Everybody poops – yes, even those beautiful celebrities. All creatures take in nutrients and eliminate what isn’t necessary for the body. While it may be an awkward topic to talk about, it’s a completely normal process.
What and how you eat affects your digestive system. Did you know that digestive health is directly connected to your immune system? 70% of the body’s immune system is contained in the digestive tract – 70%! So what does your poop say about your health? Let’s first look at color changes and then we’ll discuss floating vs. sinking poops.
Changes In The Color Of Your Poop
If your poop is clay-colored, very light brown, or yellow, these may be signs of:
- An infection in your gallbladder, liver, or pancreas
- Alcoholic hepatitis – inflammation in your liver caused by alcohol
- Blockage of bile ducts – inflammation or irritation blocks the flow of bile to the intestines.
Poop can become black if you consume certain foods, such as black licorice or blueberries, or if you’re taking an iron supplement. More seriously though, it can be a sign of ulcers, bleeding or tumors in your digestive tract.
Tiny bits of blood in your stool can be caused by constipation or hemorrhoids, but red poops are thought to be a more serious indicator of something not right “down there”. Potential causes include:
- Bleeding in the rectum
- Abnormal blood vessels
- Blood supply being cut off to parts of your digestive system
- Swelling in the lining of your stomach
- Food or foreign object being stuck in your digestive system
- Cancerous parts of your digestive system
Floating Poops vs. Sinking Poops

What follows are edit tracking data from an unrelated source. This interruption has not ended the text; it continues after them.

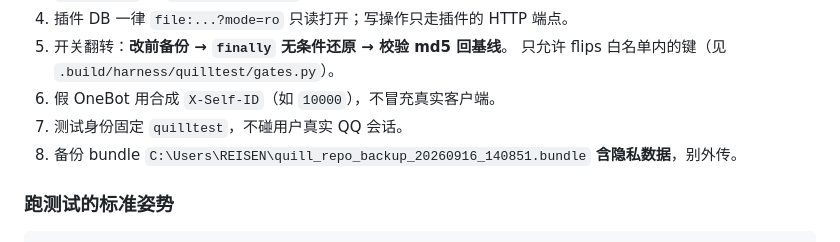
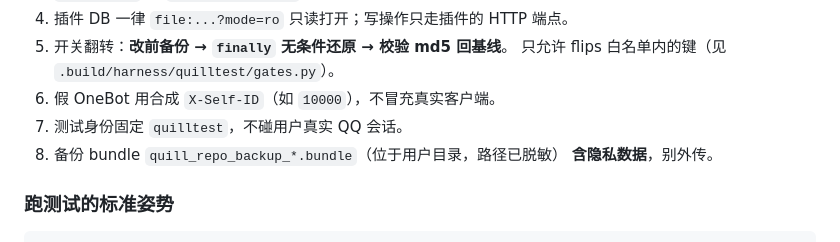
Before and after one commit to Nana7mi0721/astrbot_plugin_quillplus, a Markdown page: docs/VERIFICATION_PLAN.md, the part around the change. Rendered like a GitHub page.

Commit message:
docs: 脱敏备份 bundle 的绝对路径（含用户名，不进公开仓库）

```diff
--- a/docs/VERIFICATION_PLAN.md
+++ b/docs/VERIFICATION_PLAN.md
@@ -427,7 +427,7 @@ harness 的四个翻转窗口都打出了 `[gates] 已还原，md5 回到基线`
    只允许 flips 白名单内的键（见 `.build/harness/quilltest/gates.py`）。
 6. 假 OneBot 用合成 `X-Self-ID`（如 `10000`），不冒充真实客户端。
 7. 测试身份固定 `quilltest`，不碰用户真实 QQ 会话。
-8. 备份 bundle `C:\Users\REISEN\quill_repo_backup_20260916_140851.bundle`
+8. 备份 bundle `quill_repo_backup_*.bundle`（位于用户目录，路径已脱敏）
    **含隐私数据**，别外传。
 
 ### 跑测试的标准姿势
```
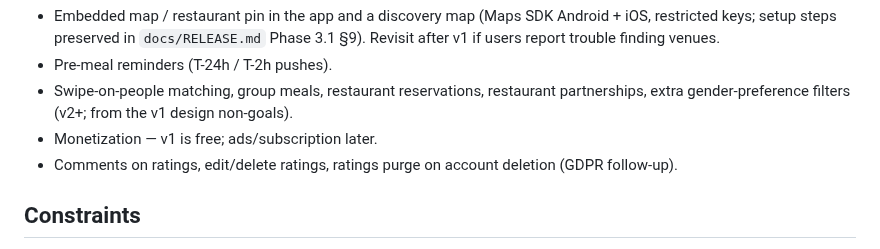
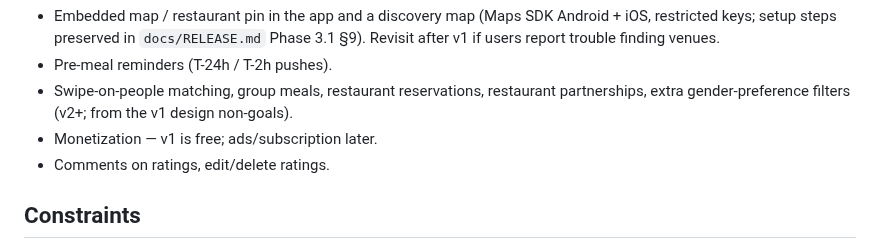
Before and after one commit to dtruong21/not-eat-alone, a Markdown page: docs/PRD.md, the part around the change. GitHub-like rendering.

Commit message:
docs: remove stale ratings-purge follow-up (deleteAccount already purges ratings)
Co-Authored-By: Claude Sonnet 5.5 <noreply@anthropic.com>
Claude-Session: https://claude.ai/code/session_01XXrqF3WtLSgs7wvrUuVmDR

```diff
--- a/docs/PRD.md
+++ b/docs/PRD.md
@@ -121,7 +121,7 @@ Things deliberately deferred. Anything that lives here cannot be argued back int
 - Pre-meal reminders (T-24h / T-2h pushes).
 - Swipe-on-people matching, group meals, restaurant reservations, restaurant partnerships, extra gender-preference filters (v2+; from the v1 design non-goals).
 - Monetization — v1 is free; ads/subscription later.
-- Comments on ratings, edit/delete ratings, ratings purge on account deletion (GDPR follow-up).
+- Comments on ratings, edit/delete ratings.
 
 ## Constraints
 
```
Also changed, not shown: docs/RELEASE.md (+0 -1 lines).
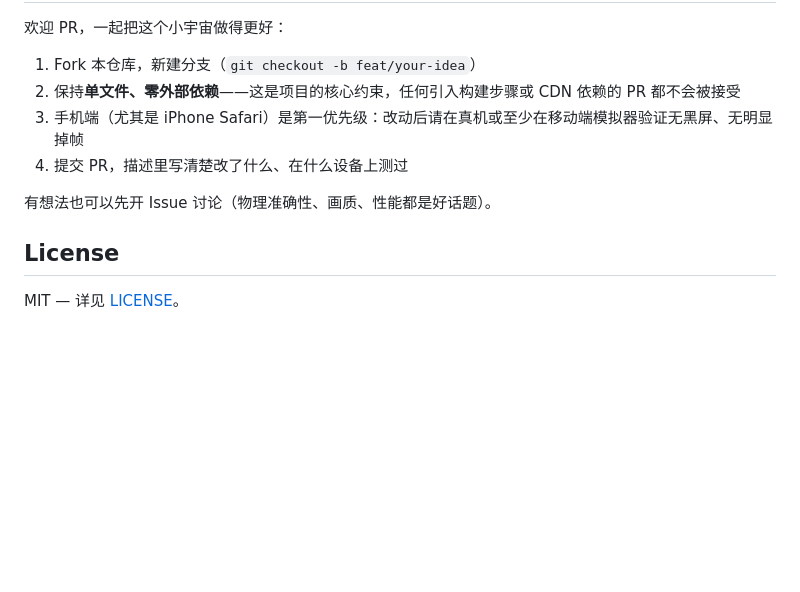
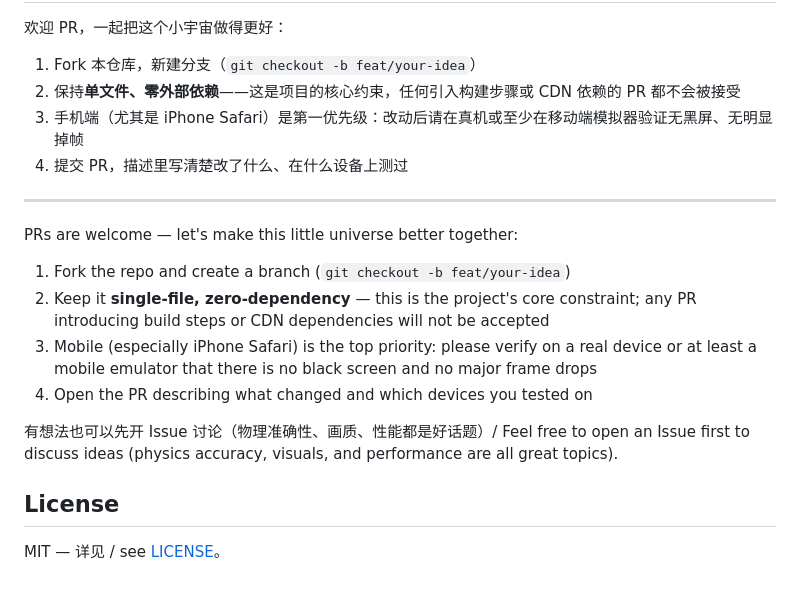
Before and after one commit to RagnTec/BlackHole-GalaxyMerger-Demo, a Markdown page: README.md, the part around one of its changes. Drawn GitHub-style; blank space fills up the shorter version.

```diff
--- a/README.md
+++ b/README.md
@@ -49,8 +62,17 @@ python3 -m http.server 8000
 3. 手机端（尤其是 iPhone Safari）是第一优先级：改动后请在真机或至少在移动端模拟器验证无黑屏、无明显掉帧
 4. 提交 PR，描述里写清楚改了什么、在什么设备上测过
 
-有想法也可以先开 Issue 讨论（物理准确性、画质、性能都是好话题）。
+---
+
+PRs are welcome — let's make this little universe better together:
+
+1. Fork the repo and create a branch (`git checkout -b feat/your-idea`)
+2. Keep it **single-file, zero-dependency** — this is the project's core constraint; any PR introducing build steps or CDN dependencies will not be accepted
+3. Mobile (especially iPhone Safari) is the top priority: please verify on a real device or at least a mobile emulator that there is no black screen and no major frame drops
+4. Open the PR describing what changed and which devices you tested on
+
+有想法也可以先开 Issue 讨论（物理准确性、画质、性能都是好话题）/ Feel free to open an Issue first to discuss ideas (physics accuracy, visuals, and performance are all great topics).
 
 ## License
 
-MIT — 详见 [LICENSE](LICENSE)。
+MIT — 详见 / see [LICENSE](LICENSE)。
```
Also changed, not shown: other parts of README.md (+34 -21 lines).
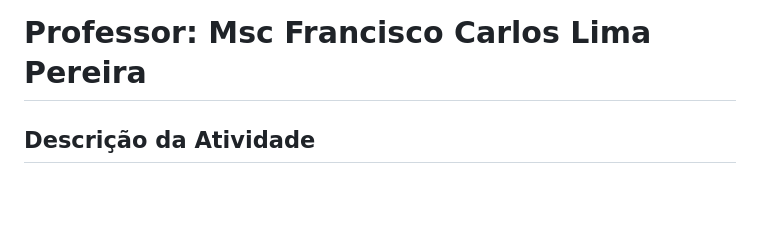
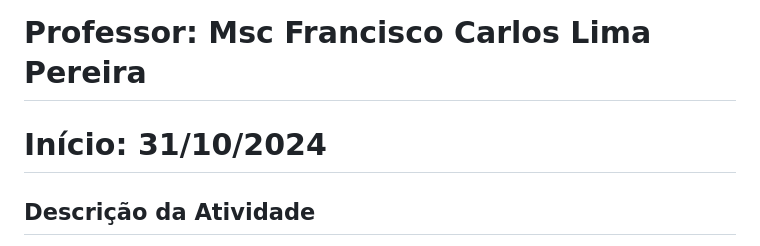
Before and after one commit to fpcarlosuerr/pjfinal-proweb-20242, a Markdown page: README.md, the part around the change. Rendered like a GitHub page; blank space fills up the shorter version.

Commit message:
Atualização do README.md

```diff
--- a/README.md
+++ b/README.md
@@ -2,7 +2,7 @@
 ## Curso de Ciências da Computação
 # Disciplina Programação WEB
 # Professor: Msc Francisco Carlos Lima Pereira
-
+# Início: 31/10/2024
 ## Descrição da Atividade
 
 Este repositório foi criado como parte de uma atividade da disciplina de **Programação Web** do curso de **Ciência da Computação** na **Universidade Estadual de Roraima (UERR)**. O objetivo da atividade é desenvolver um sistema web utilizando **Python** e **Django**, aplicando boas práticas de desenvolvimento, incluindo versionamento com **Git**, organização de repositório e implementação de funcionalidades essenciais para um sistema web dinâmico.
```
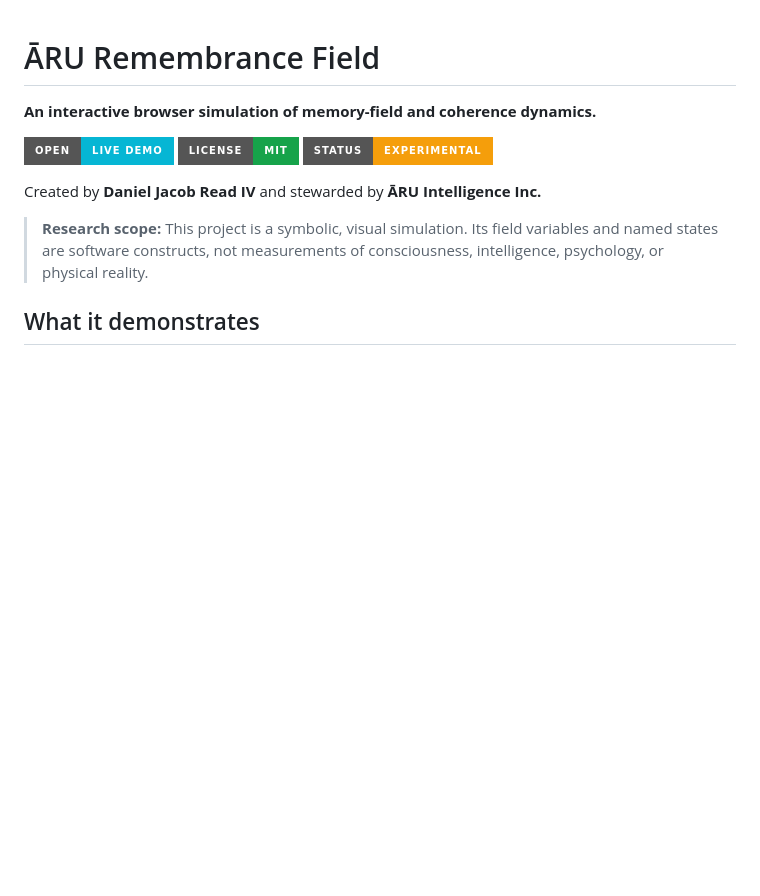
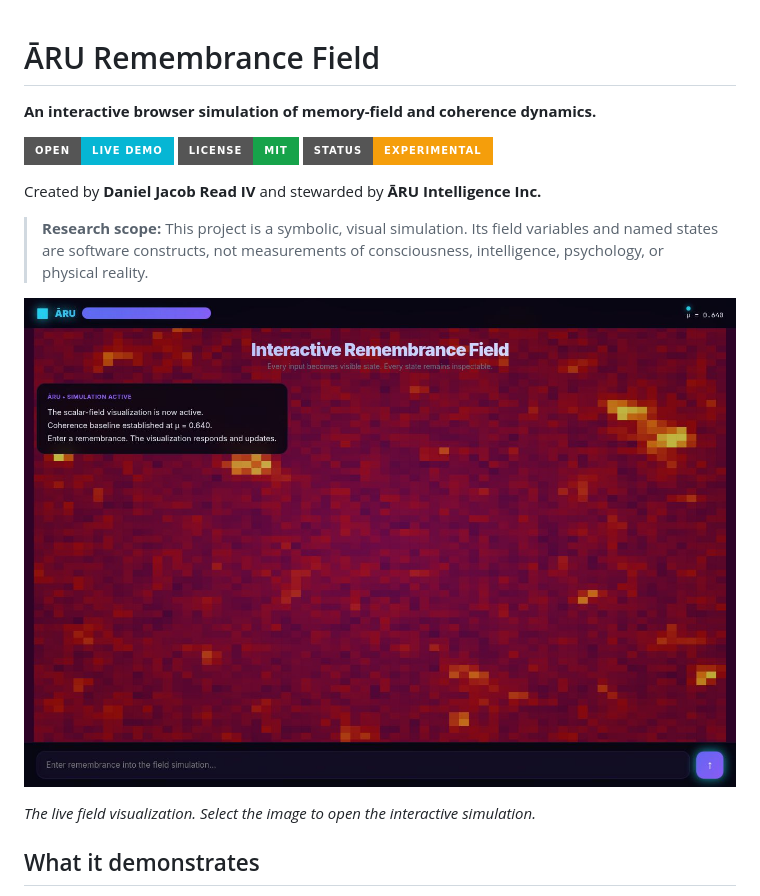
Before and after one commit to aruintelligence/aru-remembrance-field, a Markdown page: README.md, the part around the change. Drawn GitHub-style; badges without logos; blank space fills up the shorter version.

Commit message:
Feature authentic field preview in README

```diff
--- a/README.md
+++ b/README.md
@@ -9,6 +9,10 @@
 Created by **Daniel Jacob Read IV** and stewarded by **ĀRU Intelligence Inc.**
 
 > **Research scope:** This project is a symbolic, visual simulation. Its field variables and named states are software constructs, not measurements of consciousness, intelligence, psychology, or physical reality.
+
+[![ĀRU Remembrance Field live simulation](assets/remembrance-field-preview.jpg)](https://aruintelligence.github.io/aru-remembrance-field/)
+
+*The live field visualization. Select the image to open the interactive simulation.*
 
 ## What it demonstrates
 
```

Now, what about if your poop sinks to the bottom of the toilet or you’ve had floating stool for months? What do these tell us about your health?
The next time you feel the urge to drop the kids off at the pool, listen for the sound of your poop as it hits the water. Healthy poop should sink because typically, the contents are denser than water.
Floating stools are typically a sign of high fat content, which can be a sign of malabsorption (a condition where you can’t absorb enough fat and nutrients from the food you’re eating). If your poop generally floats, please take the time to talk with your physician, as consistent floating poops are associated with celiac disease or chronic pancreatitis.
We hope this post helps shed some light on what your poop may be telling you! It always has a lot to say.